Re: Relational query question






On 9/29/2015 1:27 PM, Ron Piggott wrote:


On 29/09/15 13:01, Richard Reina wrote:
If I have three simple tables:

mysql> select * from customer;
+----+--------+
| ID | NAME   |
+----+--------+
|  1 | Joey   |
|  2 | Mike   |
|  3 | Kellie |
+----+--------+
3 rows in set (0.00 sec)

mysql> select * from fruit;
+----+---------+
| ID | NAME    |
+----+---------+
|  1 | Apples  |
|  2 | Grapes  |
|  3 | Oranges |
|  4 | Kiwis   |
+----+---------+
4 rows in set (0.00 sec)

mysql> select * from purchases;
+----+---------+----------+
| ID | CUST_ID | FRUIT_ID |
+----+---------+----------+----
|  2 |          3 |           2       |
|  3 |          1 |           4       |
|  4 |          1 |           2       |
|  5 |          2 |           1       |
+----+---------+----------+----

I am having trouble understanding a relational query.

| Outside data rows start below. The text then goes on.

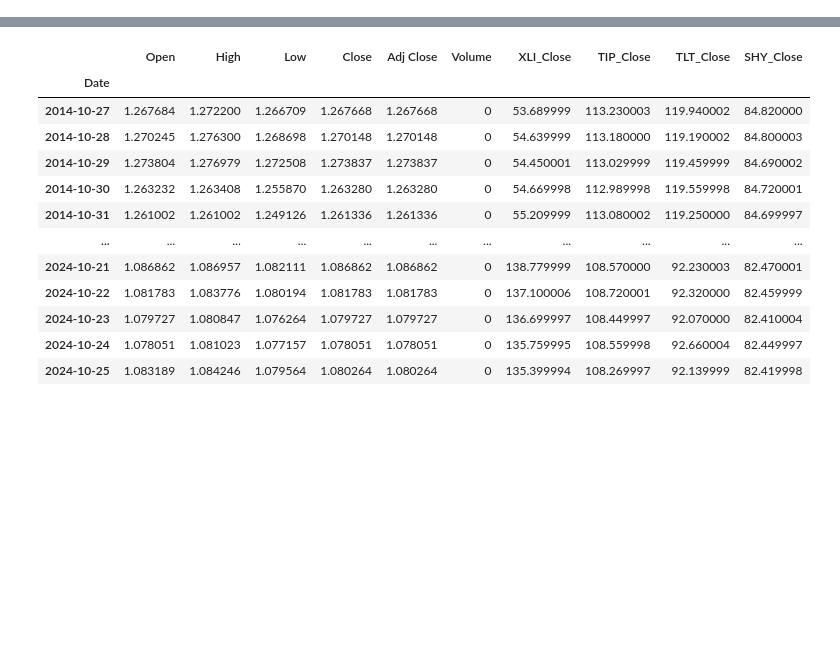
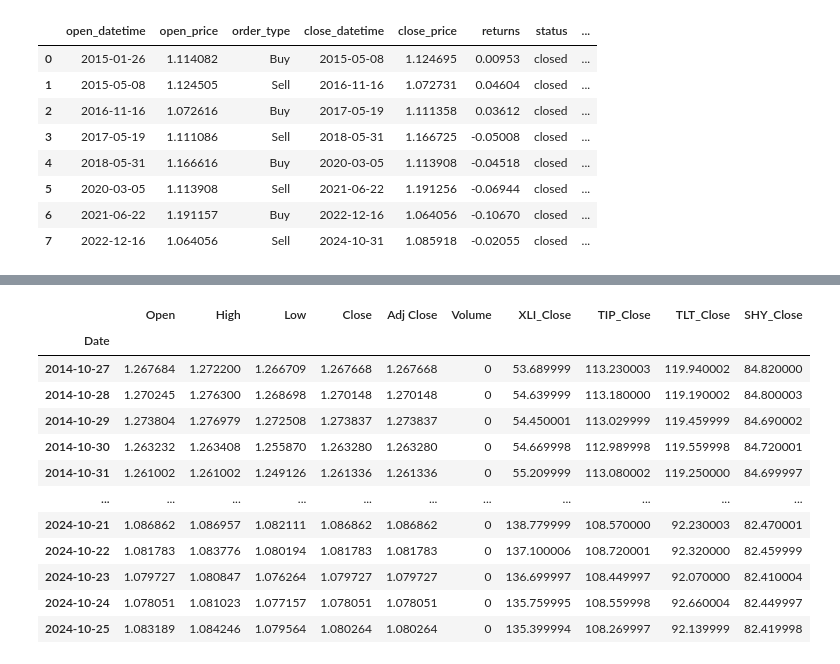
Before and after one commit to raimiazeez26/WQU_Capstone, a Jupyter notebook: Data Collection and Signal Generation.ipynb, the cells around one changed output, grey strips where cells are left out. Drawn from its saved outputs; the diff is of its cells as text; code cells hidden in the pictures; blank space fills up the shorter version.

```diff
--- a/Data Collection and Signal Generation.ipynb
+++ b/Data Collection and Signal Generation.ipynb
@@ -214,0 +469,14 @@ eurusd_daily, macro_data = collect_data()
+# %%
+# Run the strategy using EUR/USD data
+strategy = Strategy(data_filters, 'Signal_1')
+result = strategy.run()
+# %% [output]
+|  | open_datetime | open_price | order_type | close_datetime | close_price | returns | status | ... |
+| 0 | 2015-01-26 | 1.114082 | Buy | 2015-05-08 | 1.124695 | 0.00953 | closed | ... |
+| 1 | 2015-05-08 | 1.124505 | Sell | 2016-11-16 | 1.072731 | 0.04604 | closed | ... |
+| 2 | 2016-11-16 | 1.072616 | Buy | 2017-05-19 | 1.111358 | 0.03612 | closed | ... |
+| 3 | 2017-05-19 | 1.111086 | Sell | 2018-05-31 | 1.166725 | -0.05008 | closed | ... |
+| 4 | 2018-05-31 | 1.166616 | Buy | 2020-03-05 | 1.113908 | -0.04518 | closed | ... |
+| 5 | 2020-03-05 | 1.113908 | Sell | 2021-06-22 | 1.191256 | -0.06944 | closed | ... |
+| 6 | 2021-06-22 | 1.191157 | Buy | 2022-12-16 | 1.064056 | -0.10670 | closed | ... |
+| 7 | 2022-12-16 | 1.064056 | Sell | 2024-10-31 | 1.085918 | -0.02055 | closed | ... |
```
Also changed, not shown: parts of 10 cells of this notebook, 5 other files.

How can I select
those fruits that Joey has not purchased?


I think you are going to want to use a "LEFT JOIN" using "purchases" as
the common table to join with a WHERE purchases.FRUIT_ID IS NULL




SELECT f.name
FROM fruit f
LEFT JOIN purchases p
  on f.id = p.fruit_id
INNER JOIN customer c
  on p.cust_id = c.id
  and c.name='Joey'
WHERE c.id IS NULL;

You have to make that "and...Joey" part of the LEFT JOIN to be selective for just "what Joey bought". it is the WHERE c.id IS NULL part that filters out and returns only the stuff that Joey did not buy.

If you put the c.name='Joey' term in the WHERE clause then you force a value to exist at that point of the query turning your LEFT JOIN into INNER JOIN (which would only show you what Joey did buy).

If you put WHERE c.name !='Joey' into the WHERE clause, then you would get the list of fruits that anyone else but Joey had purchased.

To see how this works and to understand the process a little better, expose all 3 layers of the problem as a big matrix (you'll get all 48 row combinations).

SELECT f.id as f_id, f.name, p.id as p_id, p.cust_id, p.fruit_id, c.id as c_id, c.name
FROM fruit f
LEFT JOIN purchases p
  on f.id = p.fruit_id
LEFT JOIN customer c
  on p.cust_id = c.id


From here, look at when the columns are NULL and when they aren't. Then experiment with different conditions. You are almost there. This should push you right to the top of the learning curve.

--
Shawn Green
MySQL Senior Principal Technical Support Engineer
Oracle USA, Inc. - Integrated Cloud Applications & Platform Services
Office: Blountville, TN

Become certified in MySQL! Visit https://www.mysql.com/certification/ for details.

--
MySQL General Mailing List
For list archives: http://lists.mysql.com/mysql
To unsubscribe:    http://lists.mysql.com/mysql